Why does the United States, which emits more greenhouse gases than any other country, have so much trouble following through on our fair share of carbon reductions? This is in spite of American scientists being world leaders in studying and understanding the mechanisms by which climate change occurs. Is it because Americans don’t have enough information about climate change? Or is it simply that they do not care?
In her book, Living in Denial, sociologist Kari Norgaard turns both these assumptions upside down. When there are no easy solutions
The book is a result of a year of study in a small Norwegian village in the winter of 2000-2001, what was at the time the warmest winter in 130 years. Yet, in spite of snow coming two months later than normal, of the ski team having to travel two hours north to find snow, there was very little conversation or action about climate change.
Norway is a liberal, socialist democracy known for peace and social justice activism throughout the world. There is almost no literal climate denial, where people doubt that carbon emissions through burning fossil fuels is causing the planet to warm, causing catastrophic changes to our climate.
But the Norwegians were denying the implications of climate change. They are a wealthy nation because of their oil production from the North Sea. And so they were anxious about climate change, but were reticent to do something about it.
Was the problem a lack of knowledge? To the contrary, people who learn more about climate change become less concerned and feel less responsible. People pay less attention as soon as they discover that there are no easy solutions.
Was the problem that they didn’t care about climate change? Again, to the contrary, when Norgaard could get them to talk about the climate, they were very concerned and anxious about it. But climate change leaves people feeling helpless and guilty, and so we avoid talking or thinking about it.
Individualism and Distrust
In the final chapter Norgaard applies her insights to the American context. She notes two additional issues for the American public. One is our strong individualism that makes it very difficult to address collective issues such as the climate.
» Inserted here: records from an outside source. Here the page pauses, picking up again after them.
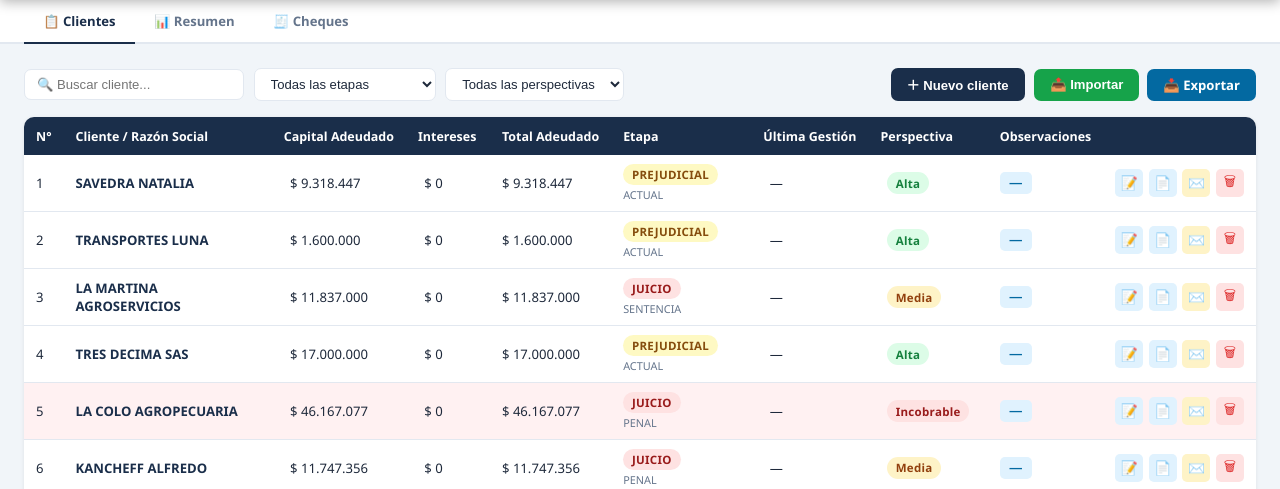
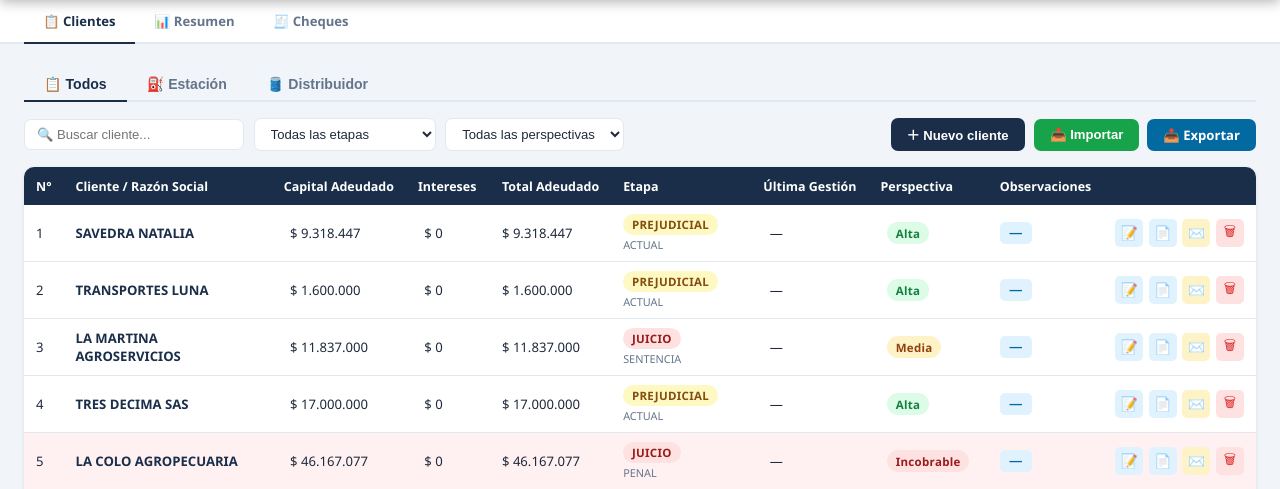
Before and after one commit to aimartinvega-code/cartera-mora, a Flask app: page /app in a window 1280 px wide. Shown: the part 56-545 px from the top of the page. Run offline with Flask 3, Linux system fonts and the light colour scheme; the visitor is signed in with stand-in values (Sample User, id 1).

Commit message:
tipo cliente estacion distribuidor

```diff
--- a/templates/index.html
+++ b/templates/index.html
@@ -605,6 +605,12 @@ tbody tr.incobrable-row:hover { background: #ffe4e6 !important; }
 
   <!-- PANEL CLIENTES -->
   <div class="panel active" id="panel-clientes">
+    <!-- TIPO CLIENTE TABS -->
+    <div style="display:flex;gap:0;margin-bottom:1rem;border-bottom:2px solid var(--border)">
+      <button id="tipo-btn-todos" onclick="setTipoCliente('todos')" style="padding:0.5rem 1.25rem;border:none;background:none;font-size:0.88rem;font-weight:700;color:var(--navy);border-bottom:2px solid var(--navy);margin-bottom:-2px;cursor:pointer">📋 Todos</button>
+      <button id="tipo-btn-estacion" onclick="setTipoCliente('estacion')" style="padding:0.5rem 1.25rem;border:none;background:none;font-size:0.88rem;font-weight:600;color:var(--slate);border-bottom:2px solid transparent;margin-bottom:-2px;cursor:pointer">⛽ Estación</button>
+      <button id="tipo-btn-distribuidor" onclick="setTipoCliente('distribuidor')" style="padding:0.5rem 1.25rem;border:none;background:none;font-size:0.88rem;font-weight:600;color:var(--slate);border-bottom:2px solid transparent;margin-bottom:-2px;cursor:pointer">🛢️ Distribuidor</button>
+    </div>
     <div class="filtros">
       <input type="text" id="buscar" placeholder="🔍 Buscar cliente..." oninput="filtrarTabla()">
       <select id="filtro-estado" onchange="filtrarTabla()">
@@ -916,13 +922,22 @@ function renderTabla(lista) {
     tr.innerHTML = `
       <td>${i + 1}</td>
       <td style="position:relative">
-        <span style="cursor:pointer;font-weight:600;color:var(--navy)" onclick="toggleDatosPopover(event, ${c.id})">${c.razon_social || ''}</span>
+        <span style="cursor:pointer;font-weight:600;color:var(--navy)" onclick="toggleDatosPopover(event, ${c.id})">
+          ${c.tipo_cliente === 'estacion' ? '⛽ ' : c.tipo_cliente === 'distribuidor' ? '🛢️ ' : ''}${c.razon_social || ''}
+        </span>
         <div id="datos-popover-${c.id}" class="datos-popover" style="display:none">
           <div class="datos-popover-header">
             <strong>${c.razon_social}</strong>
             <button onclick="toggleDatosPopover(event, ${c.id})" style="background:none;border:none;cursor:pointer;font-size:1rem;color:var(--slate)">✕</button>
           </div>
           <div class="datos-popover-grid">
+            <div><label>Tipo de cliente</label>
+              <select onchange="guardarDato(${c.id}, 'tipo_cliente', this.value)" style="font-size:0.8rem;padding:0.3rem 0.5rem;border:1px solid var(--border);border-radius:5px;width:100%">
+                <option value="">— Sin clasificar —</option>
+                <option value="estacion" ${c.tipo_cliente === 'estacion' ? 'selected' : ''}>⛽ Estación</option>
+                <option value="distribuidor" ${c.tipo_cliente === 'distribuidor' ? 'selected' : ''}>🛢️ Distribuidor</option>
+              </select>
+            </div>
             <div><label>CUIT / DNI</label><input value="${c.cuit || ''}" placeholder="—" onblur="guardarDato(${c.id}, 'cuit', this.value)"></div>
             <div><label>Domicilio</label><input value="${c.domicilio || ''}" placeholder="—" onblur="guardarDato(${c.id}, 'domicilio', this.value)"></div>
             <div><label>Localidad</label><input value="${c.localidad || ''}" placeholder="—" onblur="guardarDato(${c.id}, 'localidad', this.value)"></div>
@@ -1501,6 +1516,21 @@ async function eliminarCliente(id) {
   toast('Cliente eliminado', '');
 }
 
+// ---- TIPO CLIENTE ----
+let tipoClienteActual = 'todos';
+
+function setTipoCliente(tipo) {
+  tipoClienteActual = tipo;
+  ['todos', 'estacion', 'distribuidor'].forEach(t => {
+    const btn = document.getElementById('tipo-btn-' + t);
+    if (!btn) return;
+    btn.style.color = t === tipo ? 'var(--navy)' : 'var(--slate)';
+    btn.style.fontWeight = t === tipo ? '700' : '600';
+    btn.style.borderBottom = t === tipo ? '2px solid var(--navy)' : '2px solid transparent';
+  });
+  filtrarTabla();
+}
+
 // ---- FILTROS ----
 function filtrarActual() {
   const busq = document.getElementById('buscar').value.toLowerCase();
@@ -1515,7 +1545,8 @@ function filtrarActual() {
     else if (est === 'MEDIACION') matchEst = ESTADOS_MEDIACION.includes(c.estado);
     else if (est) matchEst = c.estado === est;
     const matchPersp = !persp || c.perspectiva === persp;
-    return matchBusq && matchEst && matchPersp;
+    const matchTipo = tipoClienteActual === 'todos' || c.tipo_cliente === tipoClienteActual;
+    return matchBusq && matchEst && matchPersp && matchTipo;
   });
 }
 
```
A second is our distrust of our political system.
The book does not carry a religious emphasis but it offers us a window on ways that Christian congregations can have a significant role in helping American society address climate change. We have a long history, after all, of overcoming helplessness and guilt. Through worship and preaching, we can offer hope instead of fear and trust in God and one another rather than retreat into individualism.
As I begin my work this year on shaping Mennonites to become people who care more about climate change, I want to focus especially on those who understand the science but don’t know what to do about their feelings of fear and guilt associated with it. I want to plan several encounters over the course of the year with pastors and other leaders that can help us know how to respond pastorally to climate change.
A helpful resource that both builds on Norgaard’s work and offers implications that can guide theological reflection is Tom Christian Myers, “Understanding Climate Change as an Existential Threat” De Ethica: A Journal of Philosophical, Theological and Applied Ethics Vol. 1, No. 1 (2014): 53-70.
Douglas Kaufman is director of pastoral ecology for the Center for Sustainable Climate Solutions. He is preparing a curriculum and training sessions on climate change for church leaders.